People who inhabit and visit the houses we live in come in all shapes and sizes, ranging from infants to seniors, with various ever-changing abilities and skills. As we grow up, grow old and welcome new people to our homes, our housing needs change. A house that is designed and constructed to reflect the principles of universal design will be safer and more accommodating to the diverse range of ages and abilities of people who live in and visit these homes.
Everyone appreciates having a kitchen that is safe, spacious and easy to use. The successful design of a universally accessible kitchen starts with identifying potential users and anticipating their needs.
A universally designed kitchen is comfortable and safe for all family members. It considers all the design elements of a kitchen:
- its location in the house
- location of appliances and workspaces
- floor, wall and counter surfaces
- types of lighting
- ways to reduce noise, and
- overall use of colour and space.
- Are you a gourmet cook or do you prefer to microwave prepared food?
- Do you have a disability that affects the way you prepare food?
- Are there usually two or three cooks in the kitchen at one time?
- Does a caregiver do most of the cooking?
- Do you have a child you need to keep an eye on while preparing meals?
- Would a nearby space for homework be useful?
These are important considerations that will help you identify your kitchen design requirements.
If you are considering buying a new home and want to explore accessible kitchen designs, talk to me about a Purchase Plus Improvements mortgage.
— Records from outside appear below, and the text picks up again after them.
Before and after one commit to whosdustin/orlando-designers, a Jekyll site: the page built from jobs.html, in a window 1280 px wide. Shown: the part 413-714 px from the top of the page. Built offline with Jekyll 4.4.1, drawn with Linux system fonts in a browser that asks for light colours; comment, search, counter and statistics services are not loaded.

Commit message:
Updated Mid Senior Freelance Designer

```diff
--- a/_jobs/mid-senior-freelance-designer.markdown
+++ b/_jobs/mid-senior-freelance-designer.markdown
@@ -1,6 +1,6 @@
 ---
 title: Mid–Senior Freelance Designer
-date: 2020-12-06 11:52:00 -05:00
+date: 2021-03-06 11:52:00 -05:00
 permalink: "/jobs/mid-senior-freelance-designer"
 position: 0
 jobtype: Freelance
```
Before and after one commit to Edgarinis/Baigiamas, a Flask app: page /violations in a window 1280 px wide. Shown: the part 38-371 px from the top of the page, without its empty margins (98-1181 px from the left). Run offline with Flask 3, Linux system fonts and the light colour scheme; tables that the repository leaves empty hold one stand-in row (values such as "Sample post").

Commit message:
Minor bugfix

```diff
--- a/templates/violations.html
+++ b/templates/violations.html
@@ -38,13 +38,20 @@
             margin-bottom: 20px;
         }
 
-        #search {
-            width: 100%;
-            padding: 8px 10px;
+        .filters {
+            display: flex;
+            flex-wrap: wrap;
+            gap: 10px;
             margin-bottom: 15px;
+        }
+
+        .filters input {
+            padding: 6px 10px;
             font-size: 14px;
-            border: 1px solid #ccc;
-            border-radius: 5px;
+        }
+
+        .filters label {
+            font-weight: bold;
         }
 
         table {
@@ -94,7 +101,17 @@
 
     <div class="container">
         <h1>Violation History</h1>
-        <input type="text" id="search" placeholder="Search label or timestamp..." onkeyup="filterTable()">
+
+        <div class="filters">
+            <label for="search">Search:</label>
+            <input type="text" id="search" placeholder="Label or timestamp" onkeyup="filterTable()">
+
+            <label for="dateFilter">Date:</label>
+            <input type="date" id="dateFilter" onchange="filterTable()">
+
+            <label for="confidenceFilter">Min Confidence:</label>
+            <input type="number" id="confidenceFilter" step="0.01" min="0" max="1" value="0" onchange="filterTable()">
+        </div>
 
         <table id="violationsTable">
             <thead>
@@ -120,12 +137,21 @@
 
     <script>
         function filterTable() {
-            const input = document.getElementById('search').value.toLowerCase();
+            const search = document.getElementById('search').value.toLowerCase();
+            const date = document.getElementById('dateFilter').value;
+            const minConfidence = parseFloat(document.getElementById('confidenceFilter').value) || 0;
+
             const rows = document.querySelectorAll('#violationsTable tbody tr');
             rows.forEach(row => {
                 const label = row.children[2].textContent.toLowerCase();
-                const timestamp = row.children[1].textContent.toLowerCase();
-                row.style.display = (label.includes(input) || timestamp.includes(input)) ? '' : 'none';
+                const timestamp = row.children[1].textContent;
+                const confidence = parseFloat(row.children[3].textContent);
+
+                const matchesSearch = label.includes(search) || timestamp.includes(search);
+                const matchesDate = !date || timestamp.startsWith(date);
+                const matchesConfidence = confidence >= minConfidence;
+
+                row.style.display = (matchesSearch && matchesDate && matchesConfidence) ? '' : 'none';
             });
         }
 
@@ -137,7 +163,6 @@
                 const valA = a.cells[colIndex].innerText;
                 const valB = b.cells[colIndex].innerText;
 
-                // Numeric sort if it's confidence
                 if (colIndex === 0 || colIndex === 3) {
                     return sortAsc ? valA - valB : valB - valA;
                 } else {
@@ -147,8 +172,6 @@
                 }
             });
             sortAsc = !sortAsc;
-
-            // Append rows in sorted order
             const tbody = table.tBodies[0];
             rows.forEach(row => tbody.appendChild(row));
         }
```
photo source: armchairbuilder.com/resources/how-to-build-your-own-home